YOUR ASSIGNMENT: From the first line to the last, retype the records exactly without their images.
◇ ◇ ◇ ◇ ◇
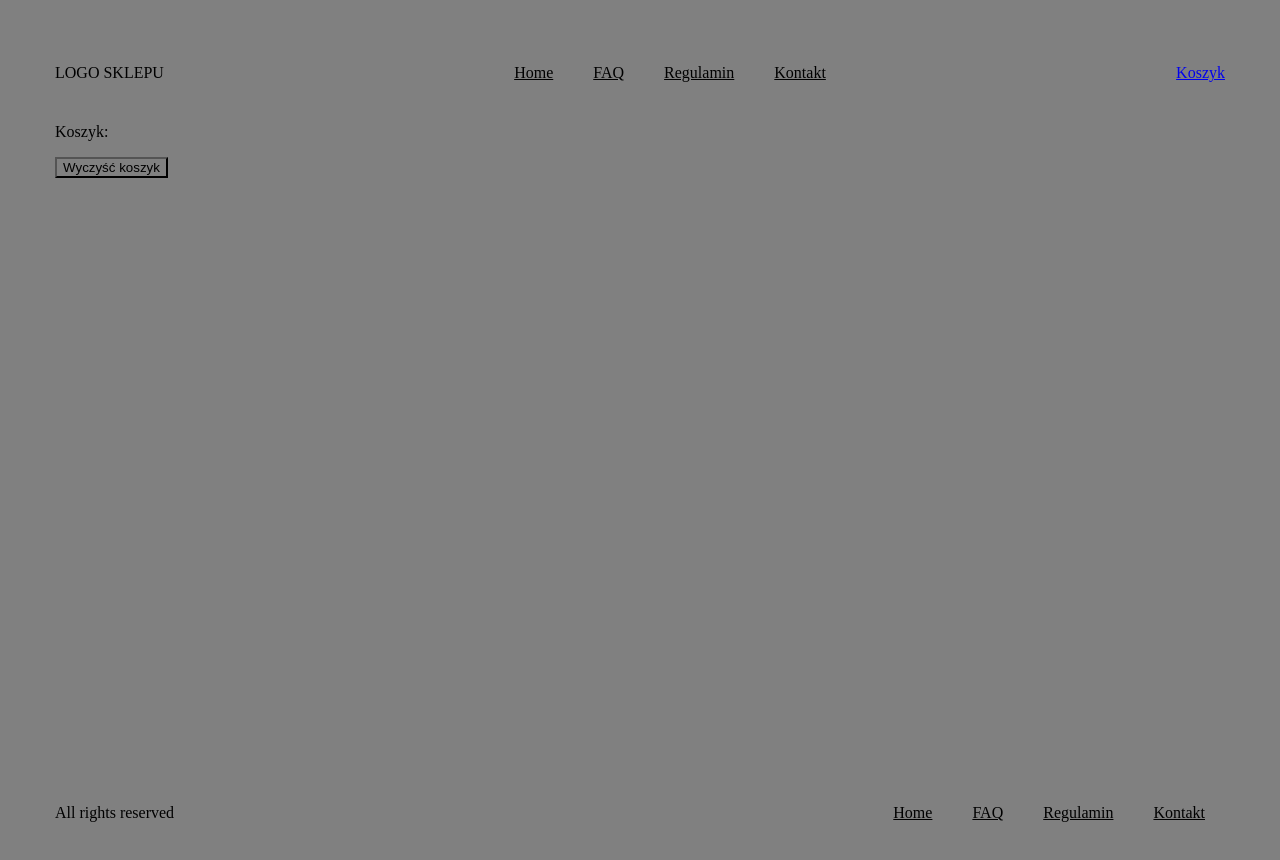
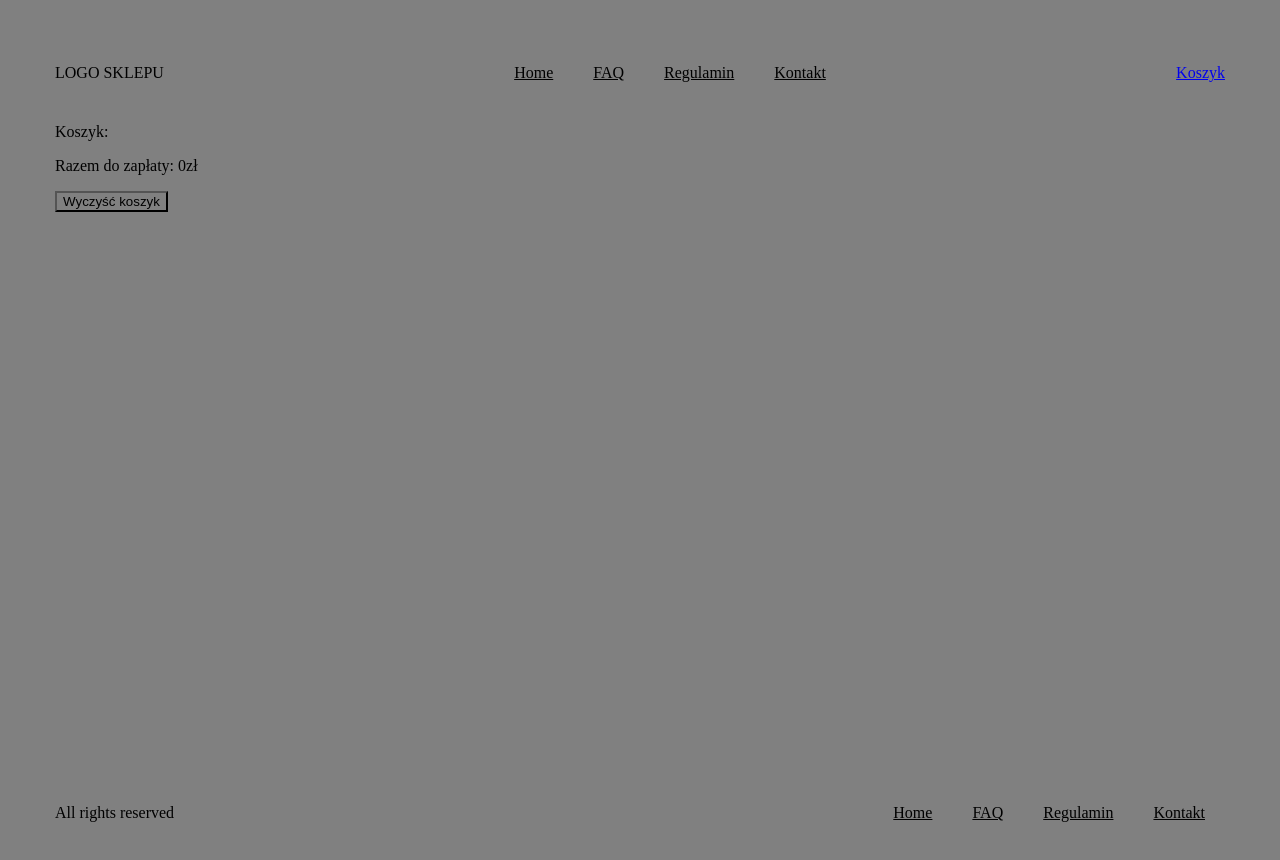
Before and after one commit to AnnaSzmyga/Online-Shop, a React (Create React App) app: page /cart in a window 1280 px wide. Shown: the top 860 px of the page. Built offline with nearby package versions, Linux system fonts and the light colour scheme.

Commit message:
Add changing cart products quantity functionality

```diff
--- a/src/components/features/CartProduct/CartProduct.js
+++ b/src/components/features/CartProduct/CartProduct.js
@@ -1,12 +1,28 @@
 import React from 'react';
 import Button from '../../common/Button/Button';
 
-const CartProduct = ({cartProduct, removeFromCart}) => {
+
+const CartProduct = ({cartProduct, removeFromCart, changeQuantity}) => {
+
+    let quantity = cartProduct.quantity;
+    const handleChange = (e) => {
+        quantity = (e.target.value === "") ? e.target.value : parseInt(e.target.value);
+        changeQuantity(cartProduct.id, quantity);
+    }
+
     return (
         <li>
             <h3>{cartProduct.name}</h3>
+            <input
+                value={quantity}
+                type="number"
+                onChange={handleChange}
+            />
+            <p>Cena: {cartProduct.price}zł</p>
+            <p>Suma: {cartProduct.quantity * cartProduct.price}zł</p>
+            <button onClick={() => changeQuantity(cartProduct.id, cartProduct.quantity + 1)}>+</button>
+            <button onClick={() => changeQuantity(cartProduct.id, cartProduct.quantity - 1)}>-</button>
             <Button buttonOutput="usuń z koszyka" onClickCallback={removeFromCart} />
-            <Button />
         </li>
     )
 }
--- a/src/components/features/CartProductsList/CartProductsList.js
+++ b/src/components/features/CartProductsList/CartProductsList.js
@@ -1,12 +1,19 @@
 import React from 'react';
 import CartProduct from '../CartProduct/CartProduct';
 
-const CartProductsList = ({cartProducts, removeFromCart}) => {
+const CartProductsList = ({cartProducts, removeFromCart, changeQuantity}) => {
     return (
         <ul>
-        {
-            cartProducts.map((product) => <CartProduct cartProduct={product} removeFromCart={() => removeFromCart(product.id)} key={product.id} />)
-        }
+            {
+                cartProducts.map((product) =>
+                    <CartProduct
+                        cartProduct={product}
+                        removeFromCart={() => removeFromCart(product.id)}
+                        changeQuantity={changeQuantity}
+                        key={product.id}
+                    />
+                )
+            }
         </ul>
     )
 }
--- a/src/components/layout/MainLayout/MainLayout.js
+++ b/src/components/layout/MainLayout/MainLayout.js
@@ -5,7 +5,7 @@ import Footer from '../Footer/Footer';
 
 import './MainLayout.css';
 
-const MainLayout = ({products, cart, addProduct, removeProduct, clearCart}) => {
+const MainLayout = ({products, cart, addProduct, removeProduct, clearCart, changeQuantity}) => {
     return (
         <div className="mainLayout">
             <Navbar />
@@ -15,6 +15,7 @@ const MainLayout = ({products, cart, addProduct, removeProduct, clearCart}) => {
                 addProduct={addProduct}
                 removeProduct={removeProduct}
                 clearCart={clearCart}
+                changeQuantity={changeQuantity}
             />
             <Footer />
         </div>
--- a/src/components/layout/MainLayout/MainLayoutContainer.js
+++ b/src/components/layout/MainLayout/MainLayoutContainer.js
@@ -1,7 +1,7 @@
 import {connect} from 'react-redux';
 import MainLayout from './MainLayout';
 //import { selectCategory, sortAsc, sortDesc, sortAZ, sortZA } from '../../../redux/productsActions';
-import { addProduct, removeProduct, clearCart } from '../../../redux/cartActions';
+import { addProduct, removeProduct, clearCart, changeQuantity } from '../../../redux/cartActions';
 
 const mapStateToProps = state => ({
   products: state.products,
@@ -11,7 +11,8 @@ const mapStateToProps = state => ({
 const mapDispatchToProps = dispatch => ({
   addProduct: (product) => dispatch(addProduct(product)),
   removeProduct: (id) => dispatch(removeProduct(id)),
-  clearCart: () => dispatch(clearCart())
+  clearCart: () => dispatch(clearCart()),
+  changeQuantity: (id, quantity) => dispatch(changeQuantity(id, quantity))
   // selectCategory: (category) => dispatch(selectCategory(category)),
   // sortAsc: () => dispatch(sortAsc()),
   // sortDesc: () => dispatch(sortDesc()),
--- a/src/components/layout/PageContainer/PageContainer.js
+++ b/src/components/layout/PageContainer/PageContainer.js
@@ -11,7 +11,7 @@ import ProductPage from '../../pages/ProductPage/ProductPage';
 
 import './PageContainer.css';
 
-const PageContainer = ({products, cart, addProduct, removeProduct, clearCart}) => {
+const PageContainer = ({products, cart, addProduct, removeProduct, clearCart, changeQuantity}) => {
   return (
           <div className="pageContainer">
             <Switch>
@@ -32,6 +32,7 @@ const PageContainer = ({products, cart, addProduct, removeProduct, clearCart}) =
                     cartProducts={cart}
                     removeProduct={removeProduct}
                     clearCart={clearCart}
+                    changeQuantity={changeQuantity}
                   />
                 }
               />
--- a/src/components/pages/Cart/Cart.js
+++ b/src/components/pages/Cart/Cart.js
@@ -2,11 +2,26 @@ import React from 'react';
 import CartProductsList from '../../features/CartProductsList/CartProductsList';
 import Button from '../../common/Button/Button';
 
-const Cart = ({cartProducts, removeProduct, clearCart}) => {
+
+
+
+const Cart = ({cartProducts, removeProduct, clearCart, changeQuantity}) => {
     console.log(cartProducts);
+    const calculateAmount = () => {
+        let amount = 0;
+        cartProducts.forEach((product) => {
+            amount += product.quantity * product.price;
+        });
+        return amount;
+    }
     return (
         <div>Koszyk:
-            <CartProductsList cartProducts={cartProducts} removeFromCart={removeProduct} />
+            <CartProductsList
+                cartProducts={cartProducts}
+                removeFromCart={removeProduct}
+                changeQuantity={changeQuantity}
+            />
+            <p>Razem do zapłaty: {calculateAmount()}zł</p>
             <Button buttonOutput="Wyczyść koszyk" onClickCallback={clearCart} />
         </div>
     )
--- a/src/redux/cartActions.js
+++ b/src/redux/cartActions.js
@@ -1,6 +1,7 @@
 export const ADD_PRODUCT = 'ADD_PRODUCT';
 export const REMOVE_PRODUCT = 'REMOVE_PRODUCT';
 export const CLEAR_CART = 'CLEAR_CART';
+export const CHANGE_QUANTITY = 'CHANGE_QUANTITY';
 
 
 
@@ -18,6 +19,15 @@ export function removeProduct(id) {
     }
 };
 
+export function changeQuantity(id, quantity) {
+    return {
+        type: CHANGE_QUANTITY,
+        id,
+        quantity
+    }
+};
+
+
 export function clearCart() {
     return {
         type: CLEAR_CART,
--- a/src/redux/cartReducer.js
+++ b/src/redux/cartReducer.js
@@ -1,4 +1,4 @@
-import { ADD_PRODUCT, REMOVE_PRODUCT, CLEAR_CART } from './cartActions';
+import { ADD_PRODUCT, REMOVE_PRODUCT, CLEAR_CART, CHANGE_QUANTITY } from './cartActions';
 
 /* INITIAL STATE */
 
@@ -10,11 +10,23 @@ export default function cartReducer(state = initialState, action) {
   switch (action.type) {
     case ADD_PRODUCT:
         console.log("dodawanie do koszyka");
-        return [action.product, ...state];
+        const cartProduct = action.product;
+        cartProduct.quantity = 1;
+        return [cartProduct, ...state];
 
     case REMOVE_PRODUCT:
         console.log("usuwanie z koszyka");
         return state.filter(product => product.id !== action.id);
+
+    case CHANGE_QUANTITY:
+        console.log("zmiana ilości");
+        return state.map((product) => {
+            if (product.id === action.id) {
+                product.quantity = (action.quantity !== "") ? product.quantity : action.quantity;
+                product.quantity = (action.quantity < 1) ? product.quantity : action.quantity;
+            }
+            return product;
+        });
 
     case CLEAR_CART:
         console.log("usuwanie wszystkiego z koszyka");
```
◇ ◇ ◇ ◇ ◇
PROBLEM SOLUTION:
Before and after one commit to AnnaSzmyga/Online-Shop, a React (Create React App) app: page /cart in a window 1280 px wide. Shown: the top 860 px of the page. Built offline with nearby package versions, Linux system fonts and the light colour scheme.

Commit message:
Add changing cart products quantity functionality

```diff
--- a/src/components/features/CartProduct/CartProduct.js
+++ b/src/components/features/CartProduct/CartProduct.js
@@ -1,12 +1,28 @@
 import React from 'react';
 import Button from '../../common/Button/Button';
 
-const CartProduct = ({cartProduct, removeFromCart}) => {
+
+const CartProduct = ({cartProduct, removeFromCart, changeQuantity}) => {
+
+    let quantity = cartProduct.quantity;
+    const handleChange = (e) => {
+        quantity = (e.target.value === "") ? e.target.value : parseInt(e.target.value);
+        changeQuantity(cartProduct.id, quantity);
+    }
+
     return (
         <li>
             <h3>{cartProduct.name}</h3>
+            <input
+                value={quantity}
+                type="number"
+                onChange={handleChange}
+            />
+            <p>Cena: {cartProduct.price}zł</p>
+            <p>Suma: {cartProduct.quantity * cartProduct.price}zł</p>
+            <button onClick={() => changeQuantity(cartProduct.id, cartProduct.quantity + 1)}>+</button>
+            <button onClick={() => changeQuantity(cartProduct.id, cartProduct.quantity - 1)}>-</button>
             <Button buttonOutput="usuń z koszyka" onClickCallback={removeFromCart} />
-            <Button />
         </li>
     )
 }
--- a/src/components/features/CartProductsList/CartProductsList.js
+++ b/src/components/features/CartProductsList/CartProductsList.js
@@ -1,12 +1,19 @@
 import React from 'react';
 import CartProduct from '../CartProduct/CartProduct';
 
-const CartProductsList = ({cartProducts, removeFromCart}) => {
+const CartProductsList = ({cartProducts, removeFromCart, changeQuantity}) => {
     return (
         <ul>
-        {
-            cartProducts.map((product) => <CartProduct cartProduct={product} removeFromCart={() => removeFromCart(product.id)} key={product.id} />)
-        }
+            {
+                cartProducts.map((product) =>
+                    <CartProduct
+                        cartProduct={product}
+                        removeFromCart={() => removeFromCart(product.id)}
+                        changeQuantity={changeQuantity}
+                        key={product.id}
+                    />
+                )
+            }
         </ul>
     )
 }
--- a/src/components/layout/MainLayout/MainLayout.js
+++ b/src/components/layout/MainLayout/MainLayout.js
@@ -5,7 +5,7 @@ import Footer from '../Footer/Footer';
 
 import './MainLayout.css';
 
-const MainLayout = ({products, cart, addProduct, removeProduct, clearCart}) => {
+const MainLayout = ({products, cart, addProduct, removeProduct, clearCart, changeQuantity}) => {
     return (
         <div className="mainLayout">
             <Navbar />
@@ -15,6 +15,7 @@ const MainLayout = ({products, cart, addProduct, removeProduct, clearCart}) => {
                 addProduct={addProduct}
                 removeProduct={removeProduct}
                 clearCart={clearCart}
+                changeQuantity={changeQuantity}
             />
             <Footer />
         </div>
--- a/src/components/layout/MainLayout/MainLayoutContainer.js
+++ b/src/components/layout/MainLayout/MainLayoutContainer.js
@@ -1,7 +1,7 @@
 import {connect} from 'react-redux';
 import MainLayout from './MainLayout';
 //import { selectCategory, sortAsc, sortDesc, sortAZ, sortZA } from '../../../redux/productsActions';
-import { addProduct, removeProduct, clearCart } from '../../../redux/cartActions';
+import { addProduct, removeProduct, clearCart, changeQuantity } from '../../../redux/cartActions';
 
 const mapStateToProps = state => ({
   products: state.products,
@@ -11,7 +11,8 @@ const mapStateToProps = state => ({
 const mapDispatchToProps = dispatch => ({
   addProduct: (product) => dispatch(addProduct(product)),
   removeProduct: (id) => dispatch(removeProduct(id)),
-  clearCart: () => dispatch(clearCart())
+  clearCart: () => dispatch(clearCart()),
+  changeQuantity: (id, quantity) => dispatch(changeQuantity(id, quantity))
   // selectCategory: (category) => dispatch(selectCategory(category)),
   // sortAsc: () => dispatch(sortAsc()),
   // sortDesc: () => dispatch(sortDesc()),
--- a/src/components/layout/PageContainer/PageContainer.js
+++ b/src/components/layout/PageContainer/PageContainer.js
@@ -11,7 +11,7 @@ import ProductPage from '../../pages/ProductPage/ProductPage';
 
 import './PageContainer.css';
 
-const PageContainer = ({products, cart, addProduct, removeProduct, clearCart}) => {
+const PageContainer = ({products, cart, addProduct, removeProduct, clearCart, changeQuantity}) => {
   return (
           <div className="pageContainer">
             <Switch>
@@ -32,6 +32,7 @@ const PageContainer = ({products, cart, addProduct, removeProduct, clearCart}) =
                     cartProducts={cart}
                     removeProduct={removeProduct}
                     clearCart={clearCart}
+                    changeQuantity={changeQuantity}
                   />
                 }
               />
--- a/src/components/pages/Cart/Cart.js
+++ b/src/components/pages/Cart/Cart.js
@@ -2,11 +2,26 @@ import React from 'react';
 import CartProductsList from '../../features/CartProductsList/CartProductsList';
 import Button from '../../common/Button/Button';
 
-const Cart = ({cartProducts, removeProduct, clearCart}) => {
+
+
+
+const Cart = ({cartProducts, removeProduct, clearCart, changeQuantity}) => {
     console.log(cartProducts);
+    const calculateAmount = () => {
+        let amount = 0;
+        cartProducts.forEach((product) => {
+            amount += product.quantity * product.price;
+        });
+        return amount;
+    }
     return (
         <div>Koszyk:
-            <CartProductsList cartProducts={cartProducts} removeFromCart={removeProduct} />
+            <CartProductsList
+                cartProducts={cartProducts}
+                removeFromCart={removeProduct}
+                changeQuantity={changeQuantity}
+            />
+            <p>Razem do zapłaty: {calculateAmount()}zł</p>
             <Button buttonOutput="Wyczyść koszyk" onClickCallback={clearCart} />
         </div>
     )
--- a/src/redux/cartActions.js
+++ b/src/redux/cartActions.js
@@ -1,6 +1,7 @@
 export const ADD_PRODUCT = 'ADD_PRODUCT';
 export const REMOVE_PRODUCT = 'REMOVE_PRODUCT';
 export const CLEAR_CART = 'CLEAR_CART';
+export const CHANGE_QUANTITY = 'CHANGE_QUANTITY';
 
 
 
@@ -18,6 +19,15 @@ export function removeProduct(id) {
     }
 };
 
+export function changeQuantity(id, quantity) {
+    return {
+        type: CHANGE_QUANTITY,
+        id,
+        quantity
+    }
+};
+
+
 export function clearCart() {
     return {
         type: CLEAR_CART,
--- a/src/redux/cartReducer.js
+++ b/src/redux/cartReducer.js
@@ -1,4 +1,4 @@
-import { ADD_PRODUCT, REMOVE_PRODUCT, CLEAR_CART } from './cartActions';
+import { ADD_PRODUCT, REMOVE_PRODUCT, CLEAR_CART, CHANGE_QUANTITY } from './cartActions';
 
 /* INITIAL STATE */
 
@@ -10,11 +10,23 @@ export default function cartReducer(state = initialState, action) {
   switch (action.type) {
     case ADD_PRODUCT:
         console.log("dodawanie do koszyka");
-        return [action.product, ...state];
+        const cartProduct = action.product;
+        cartProduct.quantity = 1;
+        return [cartProduct, ...state];
 
     case REMOVE_PRODUCT:
         console.log("usuwanie z koszyka");
         return state.filter(product => product.id !== action.id);
+
+    case CHANGE_QUANTITY:
+        console.log("zmiana ilości");
+        return state.map((product) => {
+            if (product.id === action.id) {
+                product.quantity = (action.quantity !== "") ? product.quantity : action.quantity;
+                product.quantity = (action.quantity < 1) ? product.quantity : action.quantity;
+            }
+            return product;
+        });
 
     case CLEAR_CART:
         console.log("usuwanie wszystkiego z koszyka");
```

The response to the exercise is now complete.